• _EXERCISE_
Where the records hold the string "headset", show the whole line it sits on.

• _DATA FOR ANALYSIS_
****************

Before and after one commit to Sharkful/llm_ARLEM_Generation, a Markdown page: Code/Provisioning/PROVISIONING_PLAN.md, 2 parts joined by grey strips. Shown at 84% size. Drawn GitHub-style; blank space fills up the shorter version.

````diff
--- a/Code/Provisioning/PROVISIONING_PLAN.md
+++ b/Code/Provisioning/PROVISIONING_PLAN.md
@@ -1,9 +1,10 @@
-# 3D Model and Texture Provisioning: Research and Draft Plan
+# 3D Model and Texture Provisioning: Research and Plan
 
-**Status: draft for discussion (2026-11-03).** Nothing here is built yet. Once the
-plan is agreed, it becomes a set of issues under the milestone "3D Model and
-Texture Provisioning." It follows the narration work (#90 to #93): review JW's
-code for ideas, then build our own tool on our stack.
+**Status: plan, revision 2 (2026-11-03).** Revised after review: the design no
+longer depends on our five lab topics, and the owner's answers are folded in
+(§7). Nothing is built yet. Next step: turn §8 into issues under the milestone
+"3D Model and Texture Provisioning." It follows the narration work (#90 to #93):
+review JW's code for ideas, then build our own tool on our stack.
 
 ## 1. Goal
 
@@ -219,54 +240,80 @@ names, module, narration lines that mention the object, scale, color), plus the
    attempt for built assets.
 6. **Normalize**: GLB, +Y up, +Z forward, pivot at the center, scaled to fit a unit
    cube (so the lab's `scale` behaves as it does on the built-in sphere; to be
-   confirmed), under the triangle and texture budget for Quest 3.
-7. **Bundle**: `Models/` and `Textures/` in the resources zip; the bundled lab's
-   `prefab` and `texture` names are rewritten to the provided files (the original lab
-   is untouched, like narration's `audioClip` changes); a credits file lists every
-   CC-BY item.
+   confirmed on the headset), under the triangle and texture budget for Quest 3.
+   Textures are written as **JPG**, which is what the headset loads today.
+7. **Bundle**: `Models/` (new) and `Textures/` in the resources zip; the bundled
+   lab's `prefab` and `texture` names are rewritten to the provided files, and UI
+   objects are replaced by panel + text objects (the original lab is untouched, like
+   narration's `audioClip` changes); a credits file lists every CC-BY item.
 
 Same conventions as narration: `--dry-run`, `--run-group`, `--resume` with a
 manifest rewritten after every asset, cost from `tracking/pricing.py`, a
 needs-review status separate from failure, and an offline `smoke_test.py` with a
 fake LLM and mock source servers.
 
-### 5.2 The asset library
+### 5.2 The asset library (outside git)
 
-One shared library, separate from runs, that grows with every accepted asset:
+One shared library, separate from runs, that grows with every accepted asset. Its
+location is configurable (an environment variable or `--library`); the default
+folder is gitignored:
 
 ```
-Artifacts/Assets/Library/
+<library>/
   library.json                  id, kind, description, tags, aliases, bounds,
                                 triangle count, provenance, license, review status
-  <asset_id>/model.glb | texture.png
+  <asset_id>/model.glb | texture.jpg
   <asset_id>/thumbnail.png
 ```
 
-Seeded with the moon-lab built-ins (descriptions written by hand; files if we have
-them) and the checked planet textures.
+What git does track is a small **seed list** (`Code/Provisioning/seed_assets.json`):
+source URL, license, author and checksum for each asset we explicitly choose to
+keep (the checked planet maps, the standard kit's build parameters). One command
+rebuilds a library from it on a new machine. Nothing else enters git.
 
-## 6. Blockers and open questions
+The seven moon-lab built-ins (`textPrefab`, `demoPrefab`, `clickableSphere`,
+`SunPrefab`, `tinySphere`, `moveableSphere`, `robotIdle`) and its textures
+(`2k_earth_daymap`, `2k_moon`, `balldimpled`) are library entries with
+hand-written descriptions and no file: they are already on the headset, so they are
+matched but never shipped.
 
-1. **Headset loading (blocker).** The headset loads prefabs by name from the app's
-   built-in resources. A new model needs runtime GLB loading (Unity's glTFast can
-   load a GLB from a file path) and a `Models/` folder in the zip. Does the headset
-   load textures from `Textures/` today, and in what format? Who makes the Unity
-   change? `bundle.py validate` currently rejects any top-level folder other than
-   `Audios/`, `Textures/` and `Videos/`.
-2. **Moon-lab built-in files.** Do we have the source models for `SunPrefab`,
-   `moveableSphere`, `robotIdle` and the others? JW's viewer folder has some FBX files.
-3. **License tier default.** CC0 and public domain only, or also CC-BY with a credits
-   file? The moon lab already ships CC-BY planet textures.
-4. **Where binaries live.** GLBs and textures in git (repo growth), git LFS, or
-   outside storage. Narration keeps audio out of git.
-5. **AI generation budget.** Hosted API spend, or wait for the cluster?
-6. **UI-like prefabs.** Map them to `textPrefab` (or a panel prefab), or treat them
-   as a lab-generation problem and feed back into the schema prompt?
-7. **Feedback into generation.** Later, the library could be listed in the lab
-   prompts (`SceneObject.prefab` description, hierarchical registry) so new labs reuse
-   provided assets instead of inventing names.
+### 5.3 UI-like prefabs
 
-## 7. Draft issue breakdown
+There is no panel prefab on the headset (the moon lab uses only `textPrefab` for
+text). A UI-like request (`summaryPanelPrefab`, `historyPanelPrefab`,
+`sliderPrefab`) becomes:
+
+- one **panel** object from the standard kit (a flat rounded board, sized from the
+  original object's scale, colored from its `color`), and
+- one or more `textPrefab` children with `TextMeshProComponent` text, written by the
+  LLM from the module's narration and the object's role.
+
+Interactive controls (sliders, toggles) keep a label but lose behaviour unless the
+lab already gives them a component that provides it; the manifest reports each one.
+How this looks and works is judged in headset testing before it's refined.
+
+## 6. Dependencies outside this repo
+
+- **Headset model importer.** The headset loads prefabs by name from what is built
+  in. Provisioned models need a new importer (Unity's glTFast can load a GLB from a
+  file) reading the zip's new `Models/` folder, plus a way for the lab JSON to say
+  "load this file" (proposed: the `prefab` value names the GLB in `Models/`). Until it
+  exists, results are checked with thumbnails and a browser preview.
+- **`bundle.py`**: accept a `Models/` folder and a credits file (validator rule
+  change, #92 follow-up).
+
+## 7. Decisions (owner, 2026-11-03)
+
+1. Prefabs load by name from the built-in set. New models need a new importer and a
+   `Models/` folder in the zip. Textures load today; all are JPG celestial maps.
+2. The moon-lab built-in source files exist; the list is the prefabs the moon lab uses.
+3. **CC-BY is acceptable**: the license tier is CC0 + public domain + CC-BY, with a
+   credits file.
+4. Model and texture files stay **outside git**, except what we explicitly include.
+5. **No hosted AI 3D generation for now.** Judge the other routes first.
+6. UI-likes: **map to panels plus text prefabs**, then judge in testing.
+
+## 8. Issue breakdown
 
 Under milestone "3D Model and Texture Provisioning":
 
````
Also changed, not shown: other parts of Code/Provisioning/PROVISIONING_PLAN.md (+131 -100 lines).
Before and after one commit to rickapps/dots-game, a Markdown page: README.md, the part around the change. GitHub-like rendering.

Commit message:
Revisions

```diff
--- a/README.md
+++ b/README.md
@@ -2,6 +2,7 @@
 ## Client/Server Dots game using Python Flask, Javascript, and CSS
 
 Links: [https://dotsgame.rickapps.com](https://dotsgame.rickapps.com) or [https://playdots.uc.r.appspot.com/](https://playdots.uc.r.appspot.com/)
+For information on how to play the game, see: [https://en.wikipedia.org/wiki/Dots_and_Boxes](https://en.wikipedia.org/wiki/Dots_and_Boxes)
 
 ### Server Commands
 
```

****************

• _ANSWER FOR THIS EXERCISE_
+   confirmed on the headset), under the triangle and texture budget for Quest 3.
+   Textures are written as **JPG**, which is what the headset loads today.
+hand-written descriptions and no file: they are already on the headset, so they are
-1. **Headset loading (blocker).** The headset loads prefabs by name from the app's
-   load a GLB from a file path) and a `Models/` folder in the zip. Does the headset
+There is no panel prefab on the headset (the moon lab uses only `textPrefab` for
+How this looks and works is judged in headset testing before it's refined.
+- **Headset model importer.** The headset loads prefabs by name from what is built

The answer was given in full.